Dick Durham: The sea fever of long-distance sailors can leave you with a feeling that your own horizons are embarrassingly small
Some sailors leave me feeling distinctly uncomfortable; they leave me with a sneaking suspicion that I haven’t sailed far enough, that I’m too comfortable in
home waters, that I’m a low achiever nautical miles-wise. Normally it’s OK, because I treat them the same way the late Queen Mother treated illnesses: ‘I ignore them until they go away.’ But that’s impossible with Max Liberson because when he has gone away he calls me up, not in any way to crow, but,evenmoreshamefully,because he considers me a shipmate.
He telephoned me recently. ‘Where are you?’ I asked. ‘Plymouth’ Plymouth. Good grief, the last I’d heard from him, six weeks beforehand, he was in the Caribbean. And while I’d been going about my daily routine: eating, sleeping, writing, and living with my wife and son in an 80ft house, so had Max, but whilst crossing the Atlantic at the same time, alone in a 28ft boat.
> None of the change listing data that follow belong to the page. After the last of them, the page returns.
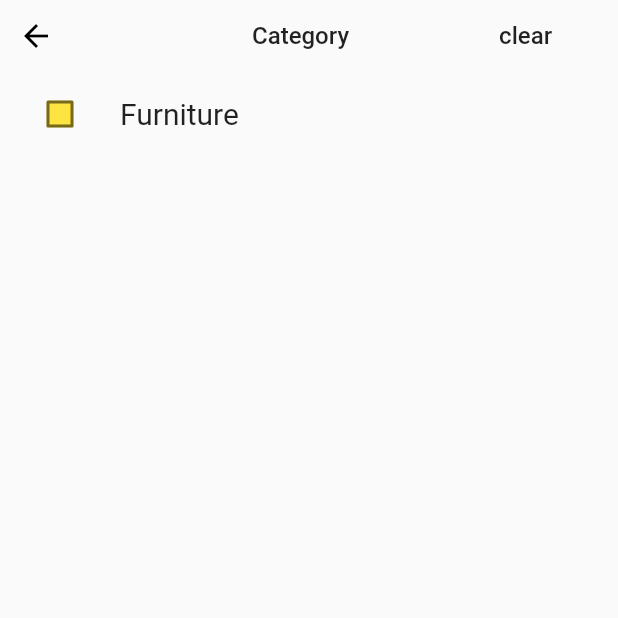
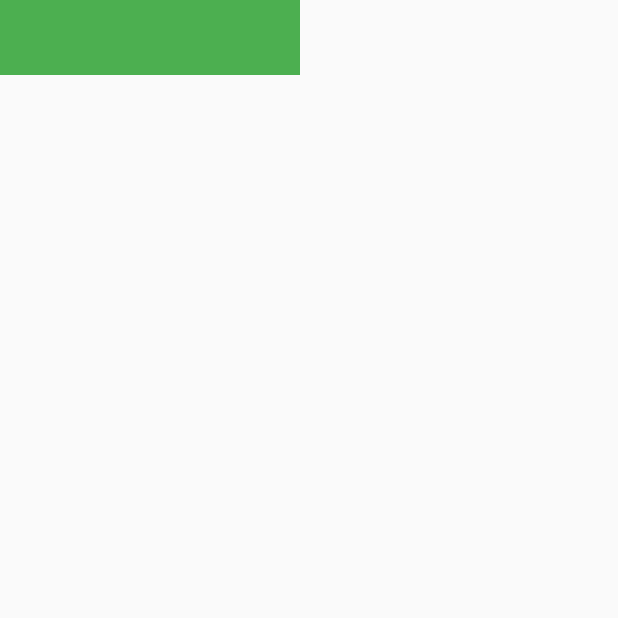
Before and after one commit to krushikapolra45/ulmo, a Flutter app: the screen it shows after launch, on a phone screen of 412 x 824 dp, the top half of it. Run offline on Flutter 3.47's test engine with Material 2 defaults, Android fonts, the light colour scheme and no system bars; Roboto replaces fonts that are missing (poppins).

Commit message:
route_screen

```diff
--- a/lib/empty_bag_screen.dart
+++ b/lib/empty_bag_screen.dart
@@ -73,6 +73,8 @@ class _EmptyBagState extends State<EmptyBag> {
             ),
             ElevatedCommon(
               elevated: "Start shopping",
+              width: double.infinity,
+              hight: 30,
             ),
           ],
         ),
--- a/lib/main.dart
+++ b/lib/main.dart
@@ -1,5 +1,7 @@
 import 'package:flutter/material.dart';
-import 'package:ulmo/filter_option_screen.dart';
+
+import 'routes_screen/app_route.dart';
+import 'routes_screen/route_name.dart';
 
 void main() {
   runApp(const MyApp());
@@ -18,7 +20,9 @@ class MyApp extends StatelessWidget {
           // colorScheme: ColorScheme.fromSeed(seedColor: Colors.white),
           // useMaterial3: false,
           ),
-      home: const FilterOptionScreen(),
+      initialRoute: Routename.initialRoute,
+      routes: AppRoute().approutes,
+      // home: const FirstRoute(),
     );
   }
 }
--- /dev/null
+++ b/lib/routes_screen/app_route.dart
@@ -0,0 +1,14 @@
+import 'package:flutter/material.dart';
+import 'package:ulmo/routes_screen/route_name.dart';
+import 'package:ulmo/routes_screen/second_route.dart';
+import 'package:ulmo/routes_screen/third_route.dart';
+
+import 'first_route.dart';
+
+class AppRoute {
+  Map<String, Widget Function(BuildContext)> approutes = {
+    Routename.initialRoute: (context) => const FirstRoute(),
+    Routename.secondtroute: (context) => const SecondRoute(),
+    Routename.thirdroute: (context) => const ThirdRoute(),
+  };
+}
--- /dev/null
+++ b/lib/routes_screen/first_route.dart
@@ -0,0 +1,32 @@
+import 'package:flutter/material.dart';
+import 'package:ulmo/routes_screen/route_name.dart';
+
+class FirstRoute extends StatefulWidget {
+  const FirstRoute({Key? key}) : super(key: key);
+
+  @override
+  State<FirstRoute> createState() => _FirstRouteState();
+}
+
+class _FirstRouteState extends State<FirstRoute> {
+  @override
+  Widget build(BuildContext context) {
+    return Scaffold(
+      body: SafeArea(
+          child: Column(
+        children: [
+          GestureDetector(
+            onTap: () {
+              Navigator.pushNamed(context, Routename.secondtroute);
+            },
+            child: Container(
+              width: 200,
+              height: 50,
+              color: Colors.green,
+            ),
+          ),
+        ],
+      )),
+    );
+  }
+}
--- /dev/null
+++ b/lib/routes_screen/route_name.dart
@@ -0,0 +1,5 @@
+class Routename {
+  static const String initialRoute = '/';
+  static const String secondtroute = '/secondtroute';
+  static const String thirdroute = '/thirdroute';
+}
```
Also changed, not shown: lib/common_widget/elevated_common.dart (+15 -9 lines), lib/common_widget/filter_common.dart (added, +37 -0 lines), lib/filter_screen.dart (added, +125 -0 lines), lib/routes_screen/second_route.dart (added, +33 -0 lines), lib/routes_screen/third_route.dart (added, +32 -0 lines).
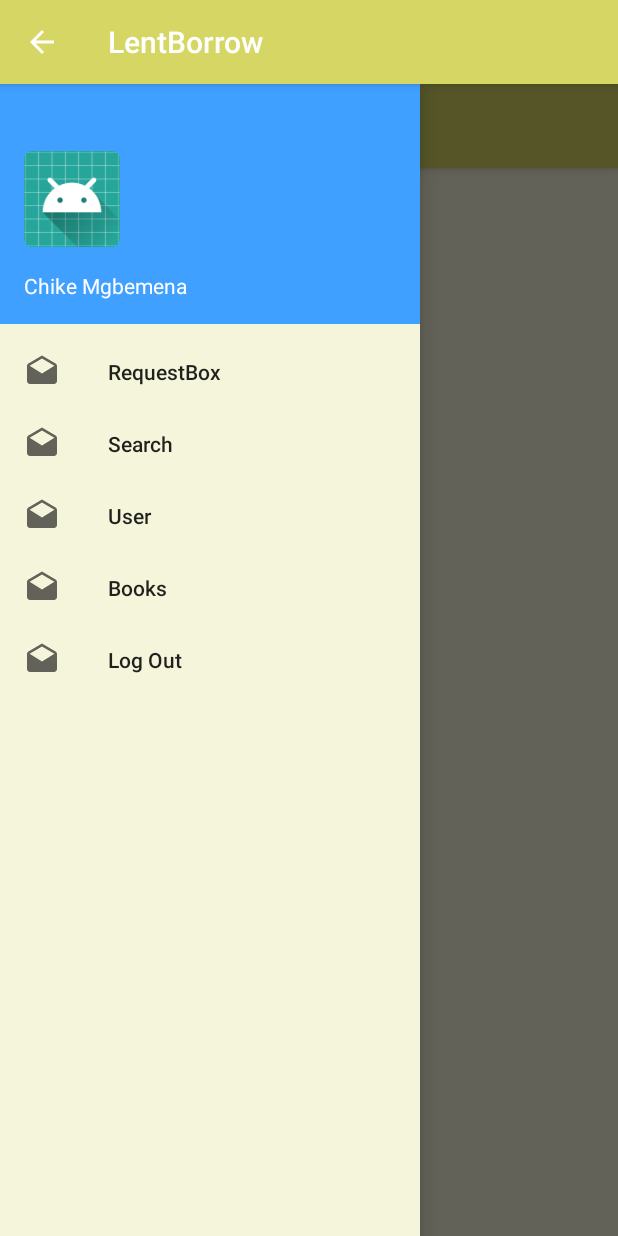
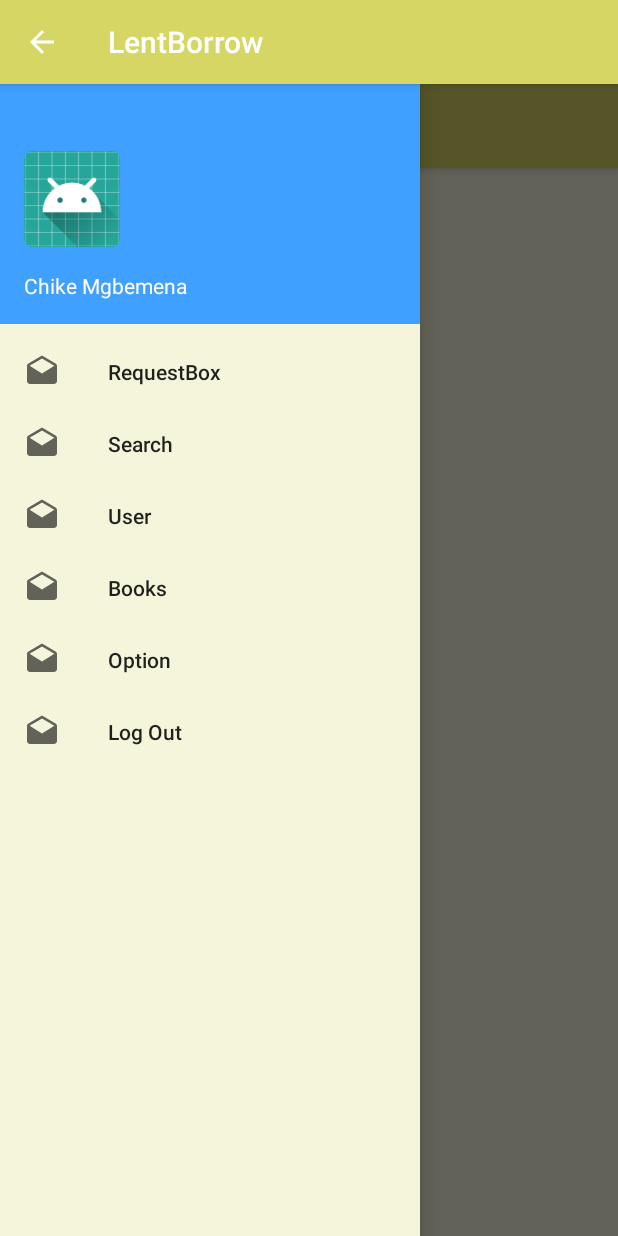
Before and after one commit to ShotaKu/LentBorrow, an Android app: the screen it shows after launch once a user with an empty profile is signed in (MainActivity), with the side drawer open, on a phone screen of 412 x 824 dp. Run offline under Robolectric (Android 15) with nearby library versions, the phone set to English and light mode, and no system bars; our stand-ins replace Firebase (no records; nobody signed in at launch, a user with empty details on screens opened directly).

Commit message:
Add option to menu layout

```diff
--- a/app/src/main/res/menu/activity_main_drawer.xml
+++ b/app/src/main/res/menu/activity_main_drawer.xml
@@ -15,6 +15,9 @@
             android:title="Books" />
         <item android:id="@+id/nav_item_five"
             android:icon="@drawable/ic_drafts_black_24dp"
+            android:title="Option" />
+        <item android:id="@+id/nav_item_six"
+            android:icon="@drawable/ic_drafts_black_24dp"
             android:title="Log Out" />
     </group>
 
```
It took him 25 days to sail from Guadeloupe to Flores in the Azores in Sarah, his Trapper 500. Here he found a pool with waterfalls: ‘I felt overwhelmingly ostentatious wallowing in sweet, fresh water after being so careful with it,’ he said turning the prosaic drip of our leaking shower into a tattoo of damnation.
From the Azores Max took a further 16 days to reach Plymouth. The northerly gale that knocked Sarah horizontal, while he watched Lawrence of Arabia on his Kindle, had me tossing restlessly in bed worrying about loose slates on the roof over my head.
‘That was unbelievable for June, Max,’ I said, ‘the weather’s gone mad.’
‘Yes, I was just pleased I had done the washing up after dinner, as by then I was sharing my bunk with various plates, bowls and cutlery,’ he replied, his concern with domestics a surreal shadow of my own hidebound trivialities.
The weather improved slowly, the sun came out, the wind eased and as I battled with the intruders of my garden – bindweed strangling my beans – Max, 58, also had company.
‘You know when someone’s looking at you, you begin to feel their attention?’ he said. ‘I do, I do,’ I replied. ‘Well, I had the oddest feeling in the North
Atlantic, a sort of telepathic awareness that someone or something was eyeing me up. Then I saw them: a pod of fin whales had their
sights on me. That’s the only way I can describe it. I felt extremely honoured to meet them.’
Max knew he was home even before he could see Bishop’s Rock or Land’s End because the wind wenteasterlyandhehadtostart sailing to windward. ‘But, after so many miles, Sarah and me were on such good terms we made an arrangement: I would steer the inward tack towards the land if she would handle the outward legs.‘
For all his poetry Max is a problem-solver, too. The Trapper 500, he decided, after more miles under her keel than many a designer of a similar craft, had a rudder that was not big or strong enough to control the boat to her full potential. He did away with what he described as the ‘silly spade’ version and built one which now hangs on her transom like that of a barge. Next he fitted a self-steering system, which had been fabricated by a friend.
To the head of the foresail furler he attached a block through which he reeved a halyard so that he could make headsail changes alone. And the reason he sailed Sarah to the Caribbean in the first place? Because a pal had offered him two free self-tailing winches.
‘It was all I needed to return to Carriacou, which is my favourite place,’ said Max, who fitted them before returning to the UK.
The former Devonshire trawlerman and London dispatch rider is heading for Newhaven, East Sussex next, as it’s the nearest port to his fiancé, Eva, who lives in East Grinstead. But he won’t be ashore for long.
– Dick Durham